◆ **YOUR INSTRUCTIONS**
Filter the entries and keep only the lines where the string "Linux" appears.

◆ **DATA FOR THIS EXERCISE**

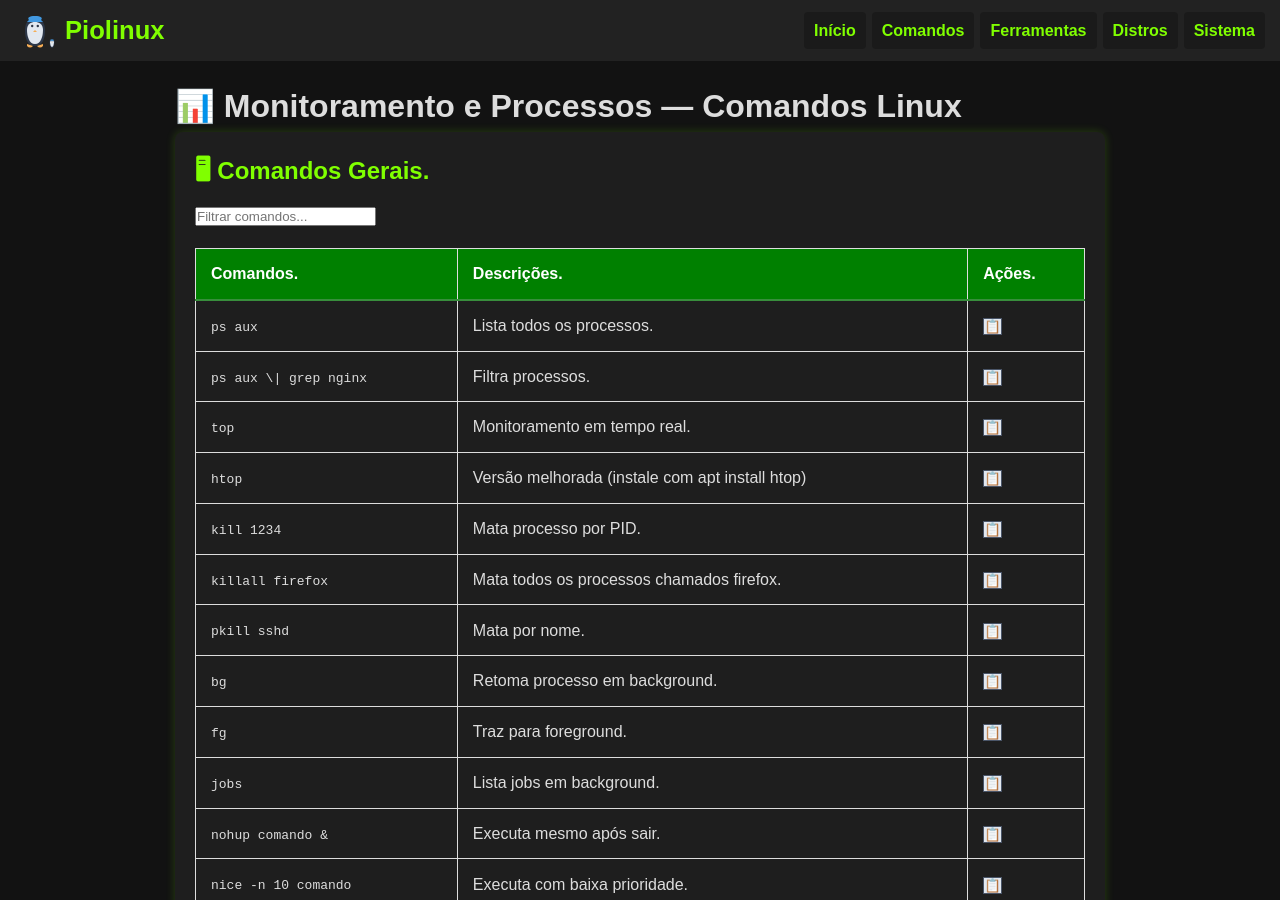
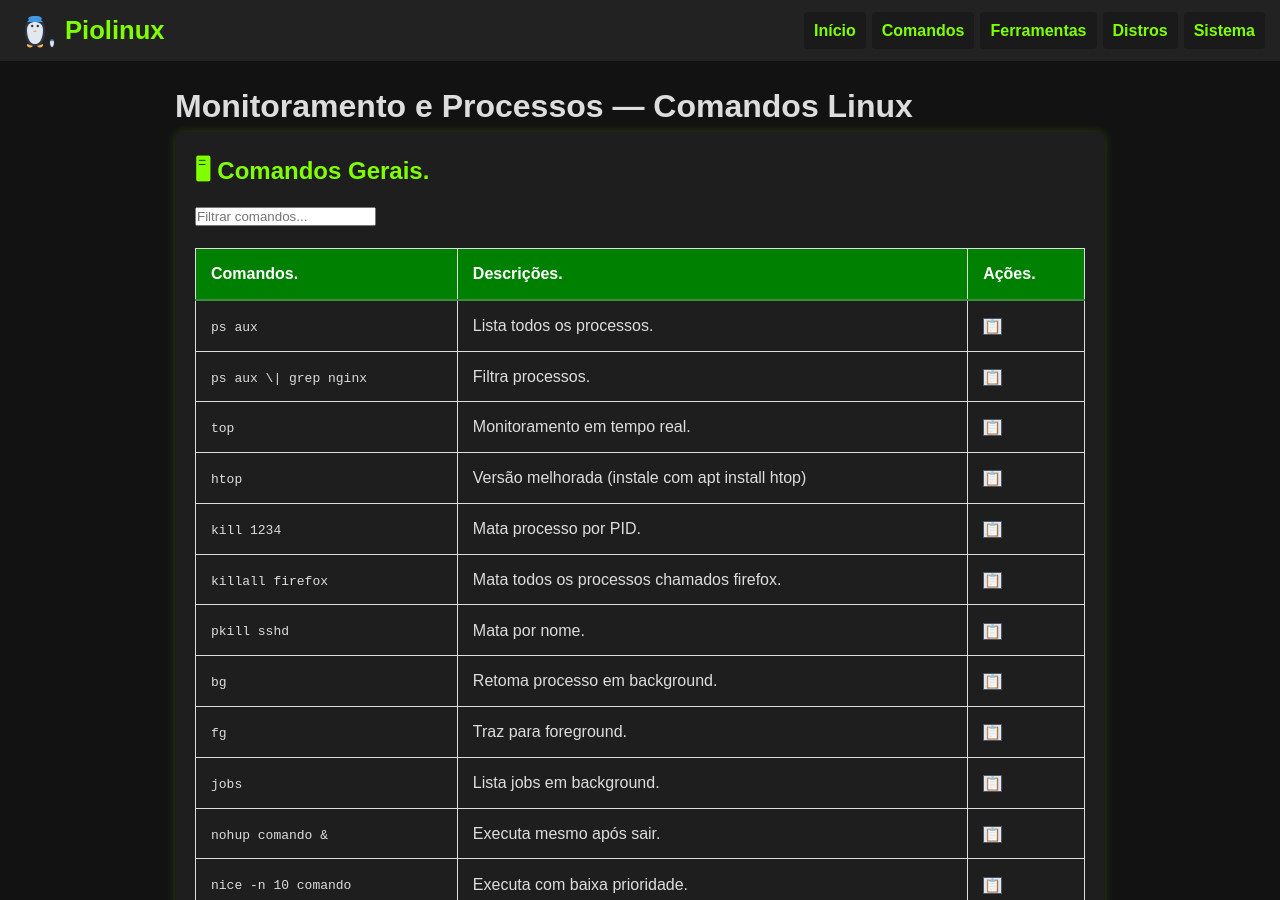
Before and after one commit to Piolinux/piolinux-site, a Jekyll site: the page built from _pages/_comandos/monitoramento-e-processos.md, in a window 1280 px wide and 900 px high. Built offline with Jekyll 4.4.1, drawn with Linux system fonts in a browser that asks for light colours.

```diff
--- a/_pages/_comandos/monitoramento-e-processos.md
+++ b/_pages/_comandos/monitoramento-e-processos.md
@@ -1,6 +1,6 @@
 ---
 layout: default
-title: "📊 Monitoramento e Processos — Comandos Linux"
+title: "Monitoramento e Processos — Comandos Linux"
 description: "Guia técnico com comandos essenciais de Monitoramento e Processos. Copie, cole e use direto no terminal. Organizado por monitoramento e processos."
 permalink: /monitoramento-e-processos/
 ---
```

◆ **TASK OUTPUT**
Before and after one commit to Piolinux/piolinux-site, a Jekyll site: the page built from _pages/_comandos/monitoramento-e-processos.md, in a window 1280 px wide and 900 px high. Built offline with Jekyll 4.4.1, drawn with Linux system fonts in a browser that asks for light colours.
-title: "📊 Monitoramento e Processos — Comandos Linux"
+title: "Monitoramento e Processos — Comandos Linux"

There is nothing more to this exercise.